Certain medications can help too. While there’s currently no drugs specifically designed to treat tinnitus, anti-anxiety drugs, antidepressants, antihistamines, anesthetics, as well as drugs intended to treat alcoholism, epilepsy and even Alzheimer’s have been effective in relieving symptoms in some people. Alternative treatments like acupuncture, hypnosis, massage therapy, biofeedback, meditation, the herb ginkgo and zinc supplements are also worth looking into. And counseling and support groups can also be helpful.

Other things you can do to help quiet the noise is to avoid things that can aggravate the problem like salt, artificial sweeteners, sugar, alcohol, tonic water, tobacco and caffeine.
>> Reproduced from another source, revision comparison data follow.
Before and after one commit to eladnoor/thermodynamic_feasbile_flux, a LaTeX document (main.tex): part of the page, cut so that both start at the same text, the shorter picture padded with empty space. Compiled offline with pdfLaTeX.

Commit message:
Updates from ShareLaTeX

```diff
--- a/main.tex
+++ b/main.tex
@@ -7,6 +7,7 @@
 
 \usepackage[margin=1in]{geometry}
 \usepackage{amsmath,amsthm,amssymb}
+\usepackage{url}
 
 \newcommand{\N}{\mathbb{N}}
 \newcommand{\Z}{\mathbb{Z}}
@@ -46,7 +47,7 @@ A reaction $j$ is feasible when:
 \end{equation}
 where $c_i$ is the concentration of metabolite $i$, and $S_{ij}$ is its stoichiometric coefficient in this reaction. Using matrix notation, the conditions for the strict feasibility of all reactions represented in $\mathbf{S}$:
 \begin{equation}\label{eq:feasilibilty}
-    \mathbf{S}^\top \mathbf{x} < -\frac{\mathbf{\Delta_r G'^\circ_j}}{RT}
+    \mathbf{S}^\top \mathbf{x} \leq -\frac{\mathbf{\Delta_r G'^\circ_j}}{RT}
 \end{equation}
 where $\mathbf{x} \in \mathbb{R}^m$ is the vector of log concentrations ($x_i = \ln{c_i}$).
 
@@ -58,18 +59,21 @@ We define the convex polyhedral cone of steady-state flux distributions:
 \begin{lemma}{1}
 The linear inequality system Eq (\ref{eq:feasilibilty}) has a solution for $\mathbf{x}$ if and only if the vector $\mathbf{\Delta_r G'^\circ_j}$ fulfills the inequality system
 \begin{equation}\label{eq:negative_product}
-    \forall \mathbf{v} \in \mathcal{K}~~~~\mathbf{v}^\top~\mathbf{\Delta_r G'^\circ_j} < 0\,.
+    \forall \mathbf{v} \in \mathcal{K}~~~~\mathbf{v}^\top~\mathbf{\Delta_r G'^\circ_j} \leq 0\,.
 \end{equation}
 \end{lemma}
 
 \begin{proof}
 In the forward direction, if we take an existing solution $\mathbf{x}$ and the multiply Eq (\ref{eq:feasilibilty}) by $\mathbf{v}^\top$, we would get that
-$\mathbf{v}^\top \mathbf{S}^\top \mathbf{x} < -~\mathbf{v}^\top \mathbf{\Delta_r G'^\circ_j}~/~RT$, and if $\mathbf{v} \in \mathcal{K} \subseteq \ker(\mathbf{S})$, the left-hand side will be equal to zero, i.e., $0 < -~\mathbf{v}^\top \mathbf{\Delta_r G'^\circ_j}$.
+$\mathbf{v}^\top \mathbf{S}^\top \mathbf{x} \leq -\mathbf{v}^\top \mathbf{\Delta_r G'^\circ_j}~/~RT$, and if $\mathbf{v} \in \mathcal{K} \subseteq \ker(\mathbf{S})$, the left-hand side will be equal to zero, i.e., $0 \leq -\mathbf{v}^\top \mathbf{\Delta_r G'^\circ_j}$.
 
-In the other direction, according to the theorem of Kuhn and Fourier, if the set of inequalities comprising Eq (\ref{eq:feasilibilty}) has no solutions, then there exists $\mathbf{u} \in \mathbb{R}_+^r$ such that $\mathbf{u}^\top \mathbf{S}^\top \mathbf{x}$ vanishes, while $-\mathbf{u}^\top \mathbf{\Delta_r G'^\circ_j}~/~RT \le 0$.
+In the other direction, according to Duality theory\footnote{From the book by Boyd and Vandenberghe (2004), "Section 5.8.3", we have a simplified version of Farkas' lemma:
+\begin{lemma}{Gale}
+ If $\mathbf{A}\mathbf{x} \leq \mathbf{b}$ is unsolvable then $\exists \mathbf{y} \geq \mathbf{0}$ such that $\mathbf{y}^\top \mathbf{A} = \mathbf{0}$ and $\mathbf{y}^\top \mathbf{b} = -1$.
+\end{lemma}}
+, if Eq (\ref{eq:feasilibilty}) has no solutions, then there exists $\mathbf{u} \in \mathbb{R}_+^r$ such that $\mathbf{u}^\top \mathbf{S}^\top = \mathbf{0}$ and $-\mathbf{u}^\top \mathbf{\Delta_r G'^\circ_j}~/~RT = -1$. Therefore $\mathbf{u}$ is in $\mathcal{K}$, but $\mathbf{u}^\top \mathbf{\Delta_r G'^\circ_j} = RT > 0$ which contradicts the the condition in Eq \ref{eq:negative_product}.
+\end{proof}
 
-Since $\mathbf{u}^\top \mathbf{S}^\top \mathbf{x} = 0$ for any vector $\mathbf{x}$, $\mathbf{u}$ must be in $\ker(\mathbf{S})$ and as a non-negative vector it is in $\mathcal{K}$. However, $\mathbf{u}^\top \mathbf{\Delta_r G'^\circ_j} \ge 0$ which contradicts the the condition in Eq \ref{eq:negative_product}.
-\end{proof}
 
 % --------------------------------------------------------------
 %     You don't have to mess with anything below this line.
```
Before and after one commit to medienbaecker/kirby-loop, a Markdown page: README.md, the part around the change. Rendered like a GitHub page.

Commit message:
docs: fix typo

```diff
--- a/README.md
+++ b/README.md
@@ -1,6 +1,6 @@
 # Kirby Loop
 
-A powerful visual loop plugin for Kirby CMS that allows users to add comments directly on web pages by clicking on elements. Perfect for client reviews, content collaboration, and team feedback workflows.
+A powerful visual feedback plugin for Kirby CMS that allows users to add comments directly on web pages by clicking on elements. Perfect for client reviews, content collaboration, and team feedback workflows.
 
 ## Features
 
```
And protect yourself from loud noises by wearing earplugs.

Savvy Tip: For more information, visit the American Tinnitus Association’s at ata.org.

Jim Miller is a contributor to the NBC “Today” show and author of The Savvy Senior book. Send your senior questions to: Savvy Senior, P.O. Box 5443, Norman, OK 73070, or visit http://SavvySenior.org.
 
« Previous Blog Entry (February 22, 2011)
 


Your Opinions and Comments
Be the first to comment on this story!

You must be logged in to post comments:



Other Savvy Senior
Resource Links savvy senior
Savvy Senior blog bio side
Blue Moon Karaoke & DJAllstate & McBride RealtyDrama KidsVoncille Bielefeld homeHeavenly Touch homeSacred Heart SchoolChester WilsonWilson's Auto ChooserTriple R DC Experts

  Copyright © 2007-2014 Wilson County News. All rights reserved. Web development by Drewa Designs.